Pictures are to be omitted, and every entry below is to be restated exactly.

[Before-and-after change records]
···

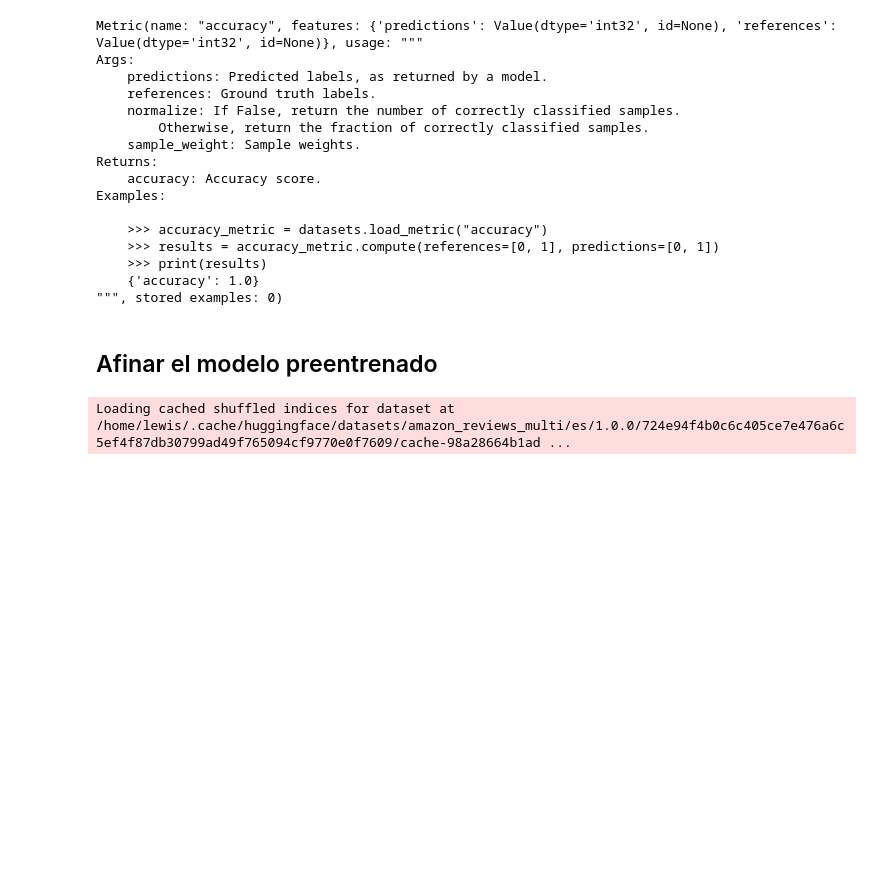
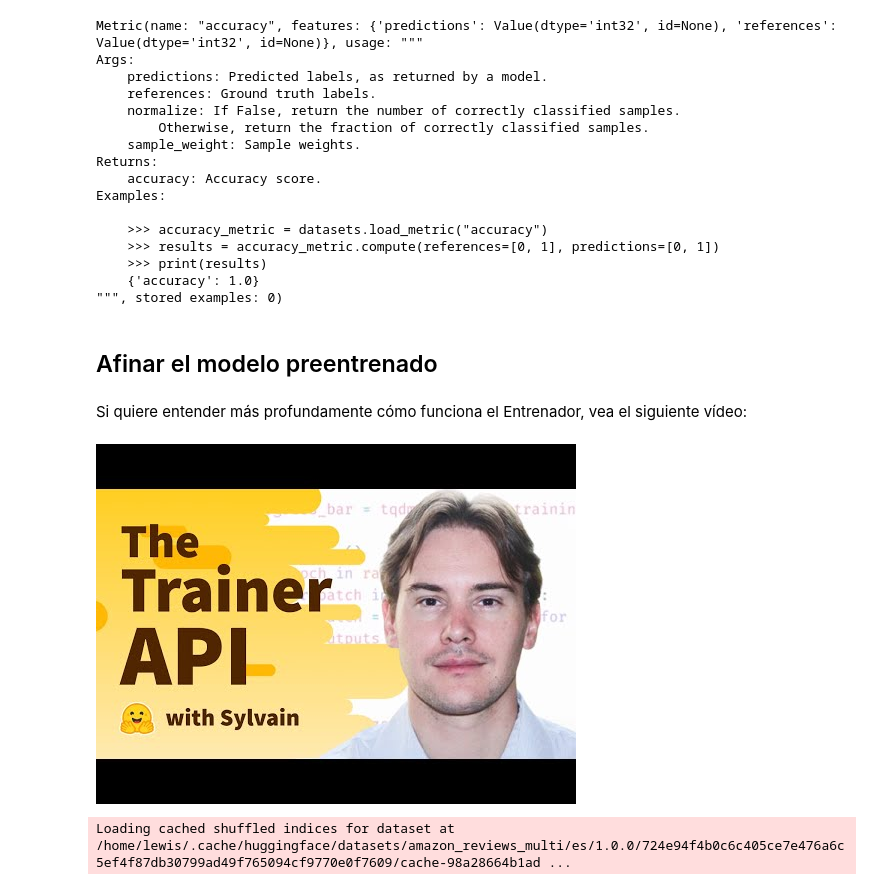
Before and after one commit to somosnlp/nlp-de-cero-a-cien, a Jupyter notebook: 3_transformers_2/clasificacion_de_textos.ipynb, the cells around one changed output. Cells and saved outputs as stored; diff of their text form; code cells hidden in the pictures; blank space fills up the shorter version.

```diff
--- a/3_transformers_2/clasificacion_de_textos.ipynb
+++ b/3_transformers_2/clasificacion_de_textos.ipynb
@@ -285,6 +296,12 @@ def compute_metrics(eval_pred):
     return metric.compute(predictions=predictions, references=labels)
 # %% [markdown]
 ## Afinar el modelo preentrenado
+# %% [markdown]
+Si quiere entender más profundamente cómo funciona el Entrenador, vea el siguiente vídeo:
+# %%
+YouTubeVideo("nvBXf7s7vTI", width=600, height=400)
+# %% [output]
+[figure, added]
 # %%
 from transformers import TrainingArguments
 
```
Also changed, not shown: parts of 11 cells of this notebook.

···

EXERCISE SOLUTION:
Before and after one commit to somosnlp/nlp-de-cero-a-cien, a Jupyter notebook: 3_transformers_2/clasificacion_de_textos.ipynb, the cells around one changed output. Cells and saved outputs as stored; diff of their text form; code cells hidden in the pictures; blank space fills up the shorter version.

```diff
--- a/3_transformers_2/clasificacion_de_textos.ipynb
+++ b/3_transformers_2/clasificacion_de_textos.ipynb
@@ -285,6 +296,12 @@ def compute_metrics(eval_pred):
     return metric.compute(predictions=predictions, references=labels)
 # %% [markdown]
 ## Afinar el modelo preentrenado
+# %% [markdown]
+Si quiere entender más profundamente cómo funciona el Entrenador, vea el siguiente vídeo:
+# %%
+YouTubeVideo("nvBXf7s7vTI", width=600, height=400)
+# %% [output]
+[figure, added]
 # %%
 from transformers import TrainingArguments
 
```
Also changed, not shown: parts of 11 cells of this notebook.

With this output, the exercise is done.